======== RECORDED INFORMATION
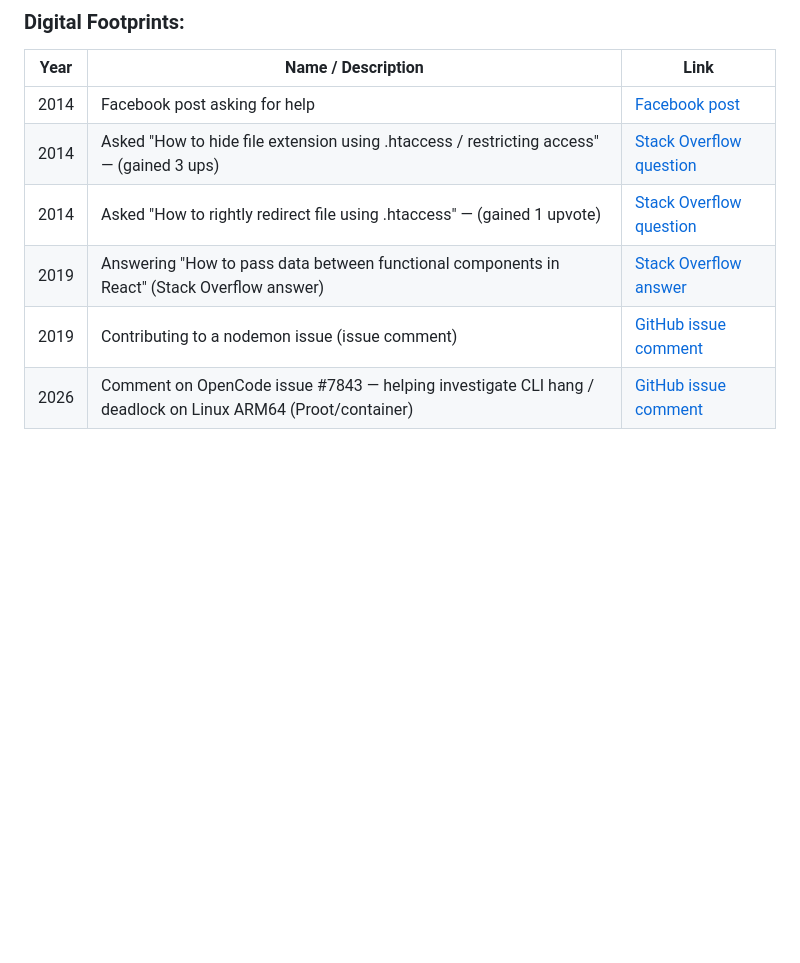
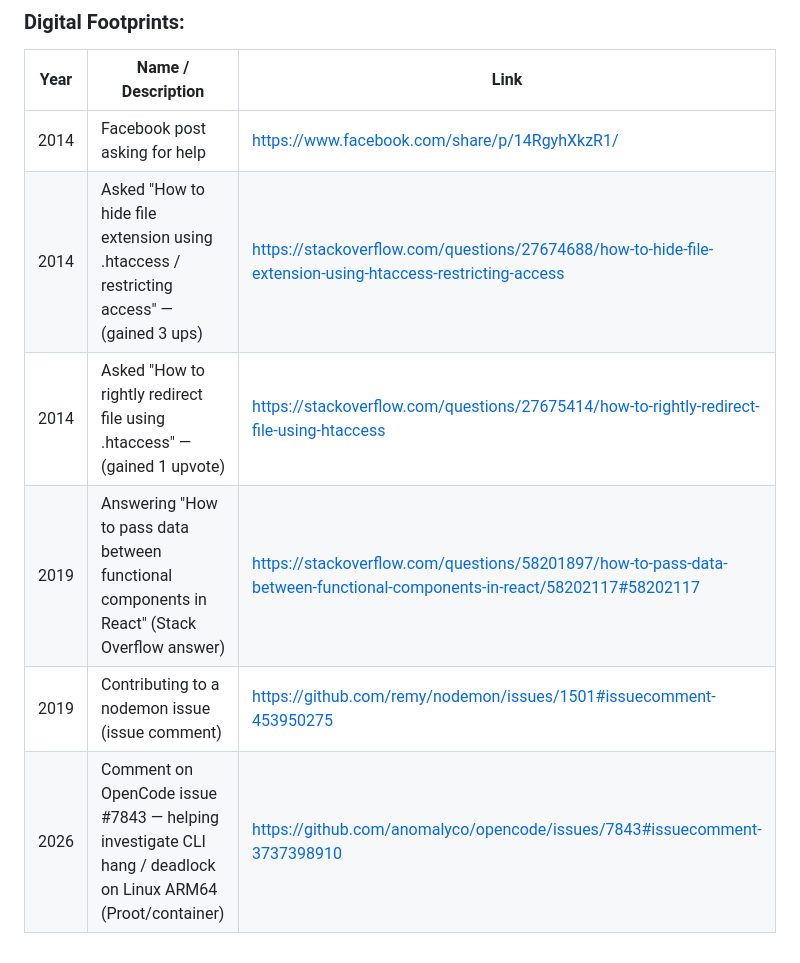
Before and after one commit to llupRisinglll/llupRisinglll, a Markdown page: README.md, the part around the change. Drawn GitHub-style; blank space fills up the shorter version.

Commit message:
Update README.md Digital Footprints table to use raw URLs in Link column (2026-02-05)

```diff
--- a/README.md
+++ b/README.md
@@ -28,9 +28,9 @@ I'm open to collaboration and new opportunities - let's create something amazing
 
 | Year | Name / Description | Link |
 |------|--------------------|------|
-| 2014 | Facebook post asking for help | [Facebook post](https://www.facebook.com/share/p/14RgyhXkzR1/) |
-| 2014 | Asked "How to hide file extension using .htaccess / restricting access" — (gained 3 ups) | [Stack Overflow question](https://stackoverflow.com/questions/27674688/how-to-hide-file-extension-using-htaccess-restricting-access) |
-| 2014 | Asked "How to rightly redirect file using .htaccess" — (gained 1 upvote) | [Stack Overflow question](https://stackoverflow.com/questions/27675414/how-to-rightly-redirect-file-using-htaccess) |
-| 2019 | Answering "How to pass data between functional components in React" (Stack Overflow answer) | [Stack Overflow answer](https://stackoverflow.com/questions/58201897/how-to-pass-data-between-functional-components-in-react/58202117#58202117) |
-| 2019 | Contributing to a nodemon issue (issue comment) | [GitHub issue comment](https://github.com/remy/nodemon/issues/1501#issuecomment-453950275) |
-| 2026 | Comment on OpenCode issue #7843 — helping investigate CLI hang / deadlock on Linux ARM64 (Proot/container) | [GitHub issue comment](https://github.com/anomalyco/opencode/issues/7843#issuecomment-3737398910) |
+| 2014 | Facebook post asking for help | https://www.facebook.com/share/p/14RgyhXkzR1/ |
+| 2014 | Asked "How to hide file extension using .htaccess / restricting access" — (gained 3 ups) | https://stackoverflow.com/questions/27674688/how-to-hide-file-extension-using-htaccess-restricting-access |
+| 2014 | Asked "How to rightly redirect file using .htaccess" — (gained 1 upvote) | https://stackoverflow.com/questions/27675414/how-to-rightly-redirect-file-using-htaccess |
+| 2019 | Answering "How to pass data between functional components in React" (Stack Overflow answer) | https://stackoverflow.com/questions/58201897/how-to-pass-data-between-functional-components-in-react/58202117#58202117 |
+| 2019 | Contributing to a nodemon issue (issue comment) | https://github.com/remy/nodemon/issues/1501#issuecomment-453950275 |
+| 2026 | Comment on OpenCode issue #7843 — helping investigate CLI hang / deadlock on Linux ARM64 (Proot/container) | https://github.com/anomalyco/opencode/issues/7843#issuecomment-3737398910 |
```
================
**WHAT IS NEEDED**
In the listing above, show every line with the word "README".

**EXERCISE OUTPUT**
Before and after one commit to llupRisinglll/llupRisinglll, a Markdown page: README.md, the part around the change. Drawn GitHub-style; blank space fills up the shorter version.
Update README.md Digital Footprints table to use raw URLs in Link column (2026-02-05)
--- a/README.md
+++ b/README.md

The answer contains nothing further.